Main definitions of loco in English

: loco1loco2

loco1

Translate loco into Spanish

nounplural noun locos

informal British
  • A locomotive.

    • ‘Britain's most famous steam loco’
    • ‘loco sheds’

Pronunciation

loco

/ˈlōkō/ /ˈloʊkoʊ/

Origin

Mid 19th century abbreviation.

Main definitions of loco in English

: loco1loco2

loco2

Translate loco into Spanish

adjective

informal
  • Insane; crazy.

    • ‘the fame and success made him go loco’
    • ‘Along with five equally loco Norwegians and a parrot, he survives on fish that literally hurl themselves on deck, meets up with a few sharks, and endures a beaching in Tahiti.’
    • ‘If true, this would not only be one of the most loco funding stories, but it gives more credence to the idea of a poker bubble, in which everyone and their mother is either playing poker or launching some kind of poker venture.’
    • ‘On the couch one evening, our loco analysand is seized by an uncontrollable passion for the ancient medico.’
    • ‘A haywire fembot goes loco at a square-dance; another gets post-coital mammary enlargement via remote control.’
    • ‘It proves that too much sun makes you loco - but in the nicest way.’
    mad, insane, out of one's mind, deranged, demented, not in one's right mind, crazed, lunatic, non compos mentis, unbalanced, unhinged, unstable, disturbed, distracted, mad as a hatter, mad as a March hare, stark mad
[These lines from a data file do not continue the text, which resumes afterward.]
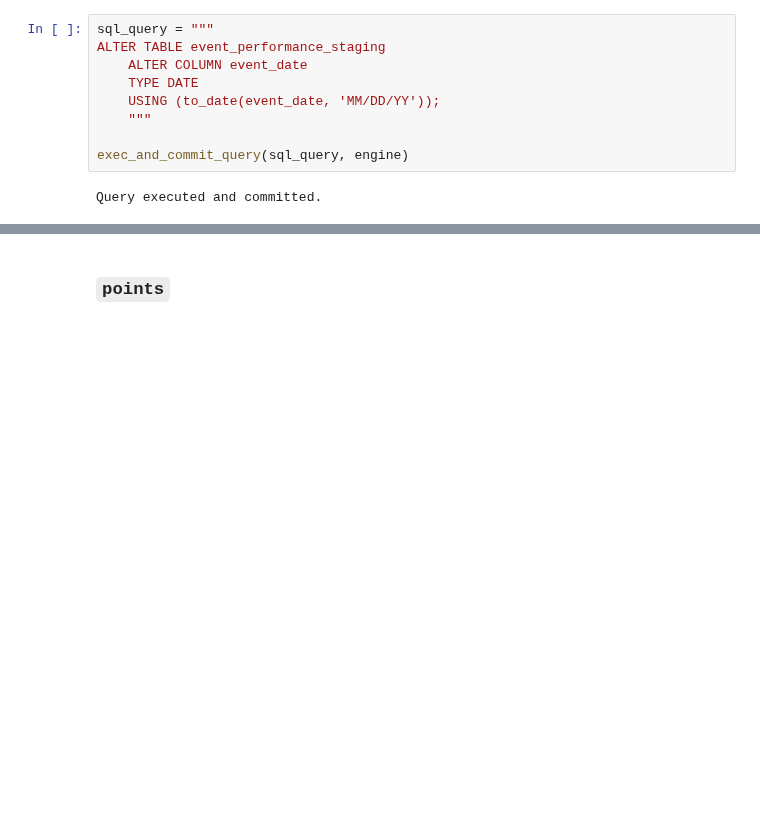
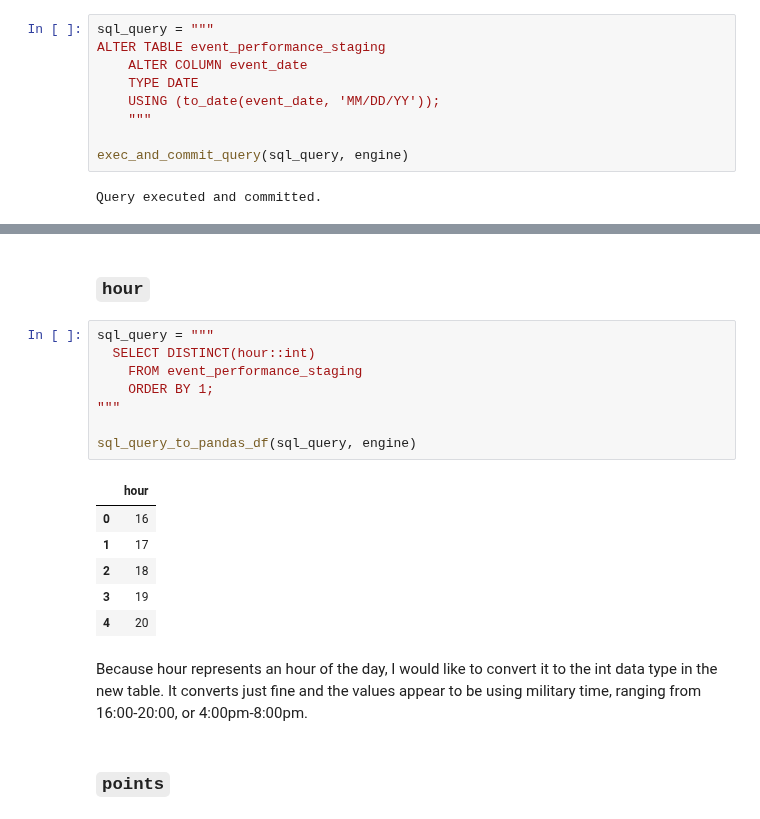
Before and after one commit to papir805/bot_battles_player_analysis, a Jupyter notebook: part1_loading_and_cleaning_data.ipynb, the cells around one changed output, grey strips where cells are left out. Cells and saved outputs as stored; diff of their text form; blank space fills up the shorter version.

```diff
--- a/part1_loading_and_cleaning_data.ipynb
+++ b/part1_loading_and_cleaning_data.ipynb
@@ -199,3 +327,22 @@ There's also one date from 2039, way into the future.  This date will have to be
+# %% [markdown]
+### `hour`
+# %%
+sql_query = """
+  SELECT DISTINCT(hour::int)
+    FROM event_performance_staging
+    ORDER BY 1;
+"""
+
+sql_query_to_pandas_df(sql_query, engine)
+# %% [output]
+|  | hour |
+| 0 | 16 |
+| 1 | 17 |
+| 2 | 18 |
+| 3 | 19 |
+| 4 | 20 |
+# %% [markdown]
+Because hour represents an hour of the day, I would like to convert it to the int data type in the new table. It converts just fine and the values appear to be using military time, ranging from 16:00-20:00, or 4:00pm-8:00pm.
 # %% [markdown]
 ### `points`
 # %%
```
Also changed, not shown: parts of 51 cells of this notebook, 6 other files.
Pronunciation

loco

/ˈlōkō/ /ˈloʊkoʊ/

Origin

Mid 19th century from Spanish, ‘insane’.